## WORK ITEM
Only the pictures are to be dropped; the rest of the data below is to be duplicated exactly.

## DATA SHOWN
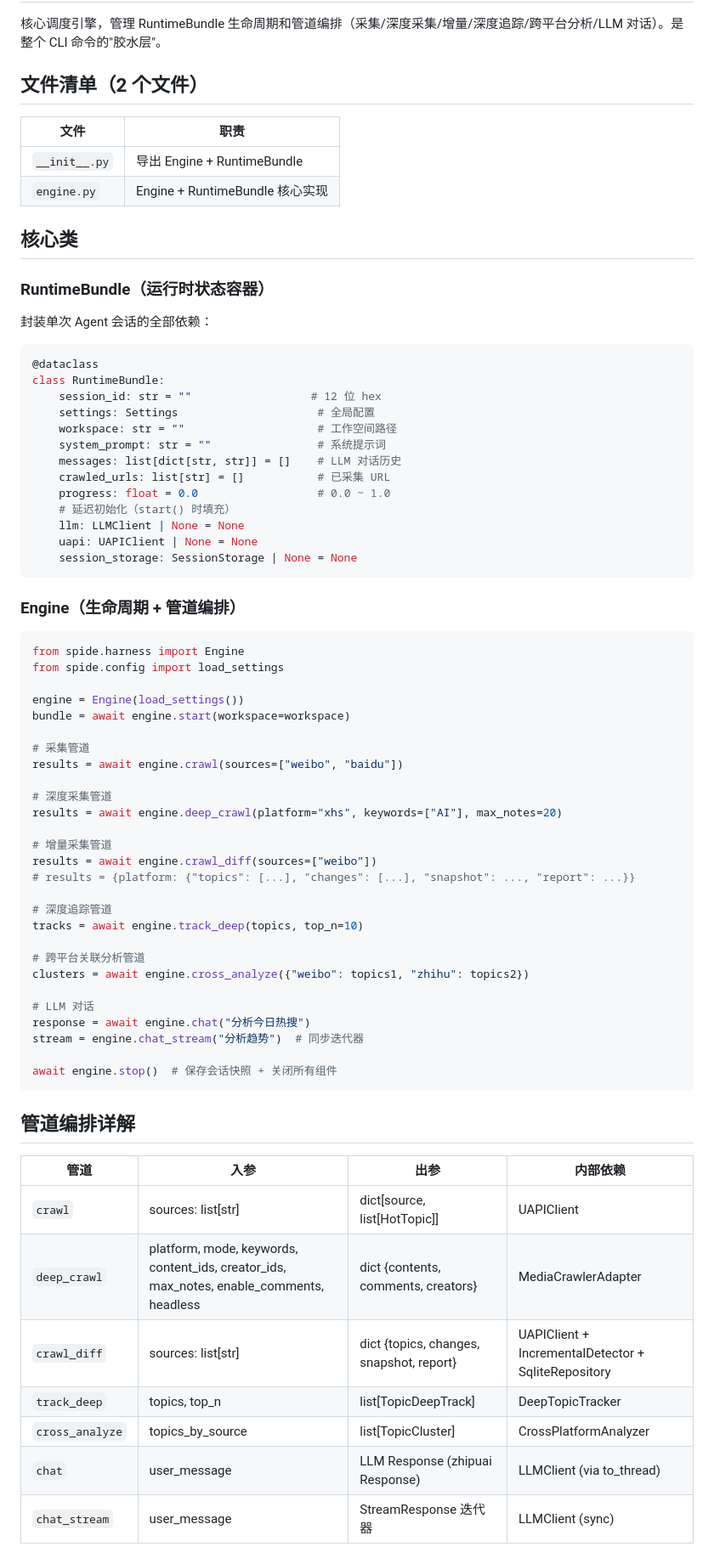
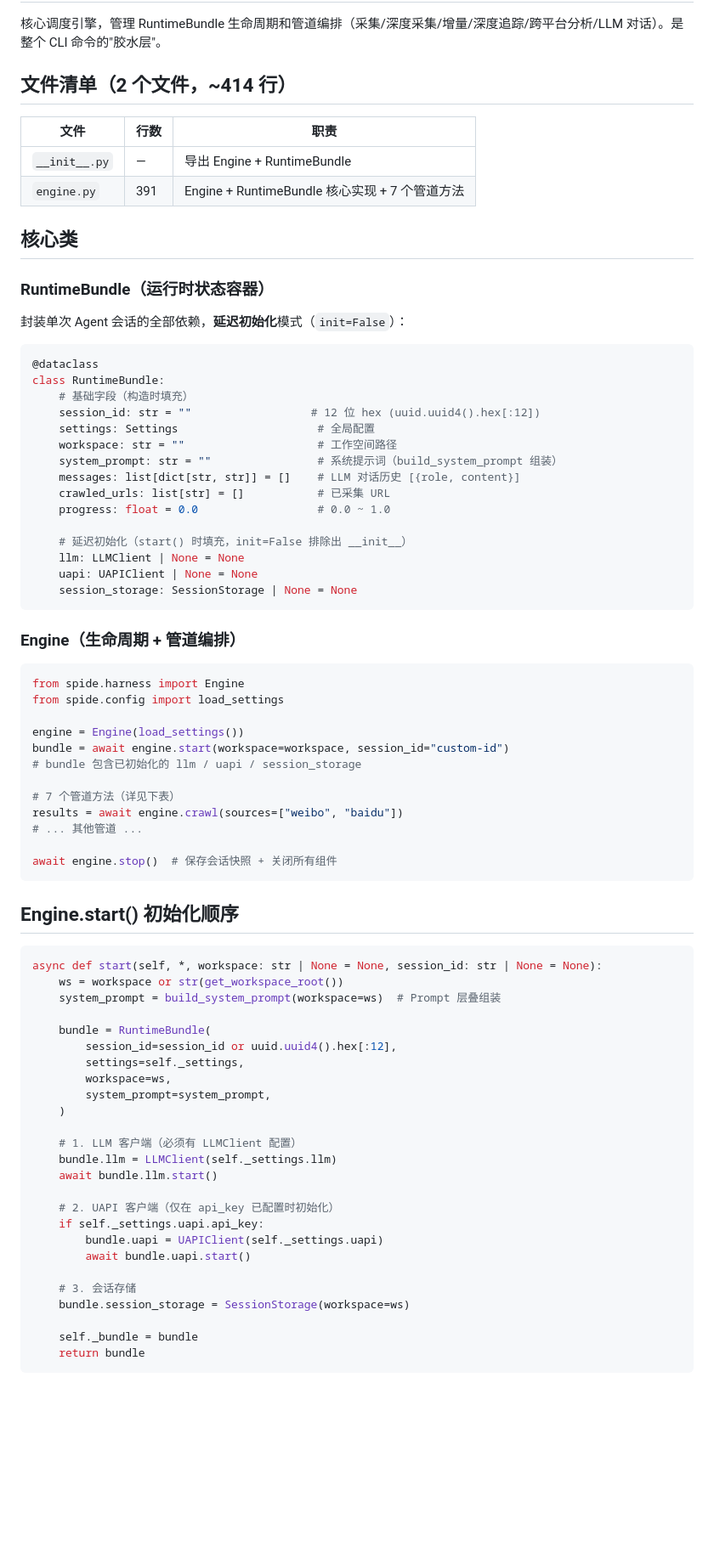
Before and after one commit to changzhi777/SpideHarness, a Markdown page: spide/harness/CLAUDE.md, the part around one of its changes. Shown at 85% size. GitHub-like rendering; blank space fills up the shorter version.

````diff
--- a/spide/harness/CLAUDE.md
+++ b/spide/harness/CLAUDE.md
@@ -6,30 +6,32 @@
 
 核心调度引擎，管理 RuntimeBundle 生命周期和管道编排（采集/深度采集/增量/深度追踪/跨平台分析/LLM 对话）。是整个 CLI 命令的"胶水层"。
 
-## 文件清单（2 个文件）
+## 文件清单（2 个文件，~414 行）
 
-| 文件 | 职责 |
-|------|------|
-| `__init__.py` | 导出 Engine + RuntimeBundle |
-| `engine.py` | Engine + RuntimeBundle 核心实现 |
+| 文件 | 行数 | 职责 |
+|------|------|------|
+| `__init__.py` | — | 导出 Engine + RuntimeBundle |
+| `engine.py` | 391 | Engine + RuntimeBundle 核心实现 + 7 个管道方法 |
 
 ## 核心类
 
 ### RuntimeBundle（运行时状态容器）
 
-封装单次 Agent 会话的全部依赖：
+封装单次 Agent 会话的全部依赖，**延迟初始化**模式（`init=False`）：
 
 ```python
 @dataclass
 class RuntimeBundle:
-    session_id: str = ""                  # 12 位 hex
+    # 基础字段（构造时填充）
+    session_id: str = ""                  # 12 位 hex (uuid.uuid4().hex[:12])
     settings: Settings                     # 全局配置
     workspace: str = ""                    # 工作空间路径
-    system_prompt: str = ""                # 系统提示词
-    messages: list[dict[str, str]] = []    # LLM 对话历史
+    system_prompt: str = ""                # 系统提示词（build_system_prompt 组装）
+    messages: list[dict[str, str]] = []    # LLM 对话历史 [{role, content}]
     crawled_urls: list[str] = []           # 已采集 URL
     progress: float = 0.0                  # 0.0 ~ 1.0
-    # 延迟初始化（start() 时填充）
+
+    # 延迟初始化（start() 时填充，init=False 排除出 __init__）
     llm: LLMClient | None = None
     uapi: UAPIClient | None = None
     session_storage: SessionStorage | None = None
@@ -42,39 +44,43 @@ from spide.harness import Engine
 from spide.config import load_settings
 
 engine = Engine(load_settings())
-bundle = await engine.start(workspace=workspace)
+bundle = await engine.start(workspace=workspace, session_id="custom-id")
+# bundle 包含已初始化的 llm / uapi / session_storage
 
-# 采集管道
+# 7 个管道方法（详见下表）
 results = await engine.crawl(sources=["weibo", "baidu"])
-
-# 深度采集管道
-results = await engine.deep_crawl(platform="xhs", keywords=["AI"], max_notes=20)
-
-# 增量采集管道
-results = await engine.crawl_diff(sources=["weibo"])
-# results = {platform: {"topics": [...], "changes": [...], "snapshot": ..., "report": ...}}
-
-# 深度追踪管道
-tracks = await engine.track_deep(topics, top_n=10)
-
-# 跨平台关联分析管道
-clusters = await engine.cross_analyze({"weibo": topics1, "zhihu": topics2})
-
-# LLM 对话
-response = await engine.chat("分析今日热搜")
-stream = engine.chat_stream("分析趋势")  # 同步迭代器
+# ... 其他管道 ...
 
 await engine.stop()  # 保存会话快照 + 关闭所有组件
 ```
 
-## 管道编排详解
+## Engine.start() 初始化顺序
 
-| 管道 | 入参 | 出参 | 内部依赖 |
-|------|------|------|----------|
-| `crawl` | sources: list[str] | dict[source, list[HotTopic]] | UAPIClient |
-| `deep_crawl` | platform, mode, keywords, content_ids, creator_ids, max_notes, enable_comments, headless | dict {contents, comments, creators} | MediaCrawlerAdapter |
-| `crawl_diff` | sources: list[str] | dict {topics, changes, snapshot, report} | UAPIClient + IncrementalDetector + SqliteRepository |
-| `track_deep` | topics, top_n | list[TopicDeepTrack] | DeepTopicTracker |
-| `cross_analyze` | topics_by_source | list[TopicCluster] | CrossPlatformAnalyzer |
-| `chat` | user_message | LLM Response (zhipuai Response) | LLMClient (via to_thread) |
-| `chat_stream` | user_message | StreamResponse 迭代器 | LLMClient (sync) |
+```python
+async def start(self, *, workspace: str | None = None, session_id: str | None = None):
+    ws = workspace or str(get_workspace_root())
+    system_prompt = build_system_prompt(workspace=ws)  # Prompt 层叠组装
+
+    bundle = RuntimeBundle(
+        session_id=session_id or uuid.uuid4().hex[:12],
+        settings=self._settings,
+        workspace=ws,
+        system_prompt=system_prompt,
+    )
+
+    # 1. LLM 客户端（必须有 LLMClient 配置）
+    bundle.llm = LLMClient(self._settings.llm)
+    await bundle.llm.start()
+
+    # 2. UAPI 客户端（仅在 api_key 已配置时初始化）
+    if self._settings.uapi.api_key:
+        bundle.uapi = UAPIClient(self._settings.uapi)
+        await bundle.uapi.start()
+
+    # 3. 会话存储
+    bundle.session_storage = SessionStorage(workspace=ws)
+
+    self._bundle = bundle
+    return bundle
+```
+
````
Also changed, not shown: other parts of spide/harness/CLAUDE.md (+84 -4 lines), spide/mcp/CLAUDE.md (+60 -28 lines), 1 other file.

## SOLVED PROBLEM
Before and after one commit to changzhi777/SpideHarness, a Markdown page: spide/harness/CLAUDE.md, the part around one of its changes. Shown at 85% size. GitHub-like rendering; blank space fills up the shorter version.

````diff
--- a/spide/harness/CLAUDE.md
+++ b/spide/harness/CLAUDE.md
@@ -6,30 +6,32 @@
 
 核心调度引擎，管理 RuntimeBundle 生命周期和管道编排（采集/深度采集/增量/深度追踪/跨平台分析/LLM 对话）。是整个 CLI 命令的"胶水层"。
 
-## 文件清单（2 个文件）
+## 文件清单（2 个文件，~414 行）
 
-| 文件 | 职责 |
-|------|------|
-| `__init__.py` | 导出 Engine + RuntimeBundle |
-| `engine.py` | Engine + RuntimeBundle 核心实现 |
+| 文件 | 行数 | 职责 |
+|------|------|------|
+| `__init__.py` | — | 导出 Engine + RuntimeBundle |
+| `engine.py` | 391 | Engine + RuntimeBundle 核心实现 + 7 个管道方法 |
 
 ## 核心类
 
 ### RuntimeBundle（运行时状态容器）
 
-封装单次 Agent 会话的全部依赖：
+封装单次 Agent 会话的全部依赖，**延迟初始化**模式（`init=False`）：
 
 ```python
 @dataclass
 class RuntimeBundle:
-    session_id: str = ""                  # 12 位 hex
+    # 基础字段（构造时填充）
+    session_id: str = ""                  # 12 位 hex (uuid.uuid4().hex[:12])
     settings: Settings                     # 全局配置
     workspace: str = ""                    # 工作空间路径
-    system_prompt: str = ""                # 系统提示词
-    messages: list[dict[str, str]] = []    # LLM 对话历史
+    system_prompt: str = ""                # 系统提示词（build_system_prompt 组装）
+    messages: list[dict[str, str]] = []    # LLM 对话历史 [{role, content}]
     crawled_urls: list[str] = []           # 已采集 URL
     progress: float = 0.0                  # 0.0 ~ 1.0
-    # 延迟初始化（start() 时填充）
+
+    # 延迟初始化（start() 时填充，init=False 排除出 __init__）
     llm: LLMClient | None = None
     uapi: UAPIClient | None = None
     session_storage: SessionStorage | None = None
@@ -42,39 +44,43 @@ from spide.harness import Engine
 from spide.config import load_settings
 
 engine = Engine(load_settings())
-bundle = await engine.start(workspace=workspace)
+bundle = await engine.start(workspace=workspace, session_id="custom-id")
+# bundle 包含已初始化的 llm / uapi / session_storage
 
-# 采集管道
+# 7 个管道方法（详见下表）
 results = await engine.crawl(sources=["weibo", "baidu"])
-
-# 深度采集管道
-results = await engine.deep_crawl(platform="xhs", keywords=["AI"], max_notes=20)
-
-# 增量采集管道
-results = await engine.crawl_diff(sources=["weibo"])
-# results = {platform: {"topics": [...], "changes": [...], "snapshot": ..., "report": ...}}
-
-# 深度追踪管道
-tracks = await engine.track_deep(topics, top_n=10)
-
-# 跨平台关联分析管道
-clusters = await engine.cross_analyze({"weibo": topics1, "zhihu": topics2})
-
-# LLM 对话
-response = await engine.chat("分析今日热搜")
-stream = engine.chat_stream("分析趋势")  # 同步迭代器
+# ... 其他管道 ...
 
 await engine.stop()  # 保存会话快照 + 关闭所有组件
 ```
 
-## 管道编排详解
+## Engine.start() 初始化顺序
 
-| 管道 | 入参 | 出参 | 内部依赖 |
-|------|------|------|----------|
-| `crawl` | sources: list[str] | dict[source, list[HotTopic]] | UAPIClient |
-| `deep_crawl` | platform, mode, keywords, content_ids, creator_ids, max_notes, enable_comments, headless | dict {contents, comments, creators} | MediaCrawlerAdapter |
-| `crawl_diff` | sources: list[str] | dict {topics, changes, snapshot, report} | UAPIClient + IncrementalDetector + SqliteRepository |
-| `track_deep` | topics, top_n | list[TopicDeepTrack] | DeepTopicTracker |
-| `cross_analyze` | topics_by_source | list[TopicCluster] | CrossPlatformAnalyzer |
-| `chat` | user_message | LLM Response (zhipuai Response) | LLMClient (via to_thread) |
-| `chat_stream` | user_message | StreamResponse 迭代器 | LLMClient (sync) |
+```python
+async def start(self, *, workspace: str | None = None, session_id: str | None = None):
+    ws = workspace or str(get_workspace_root())
+    system_prompt = build_system_prompt(workspace=ws)  # Prompt 层叠组装
+
+    bundle = RuntimeBundle(
+        session_id=session_id or uuid.uuid4().hex[:12],
+        settings=self._settings,
+        workspace=ws,
+        system_prompt=system_prompt,
+    )
+
+    # 1. LLM 客户端（必须有 LLMClient 配置）
+    bundle.llm = LLMClient(self._settings.llm)
+    await bundle.llm.start()
+
+    # 2. UAPI 客户端（仅在 api_key 已配置时初始化）
+    if self._settings.uapi.api_key:
+        bundle.uapi = UAPIClient(self._settings.uapi)
+        await bundle.uapi.start()
+
+    # 3. 会话存储
+    bundle.session_storage = SessionStorage(workspace=ws)
+
+    self._bundle = bundle
+    return bundle
+```
+
````
Also changed, not shown: other parts of spide/harness/CLAUDE.md (+84 -4 lines), spide/mcp/CLAUDE.md (+60 -28 lines), 1 other file.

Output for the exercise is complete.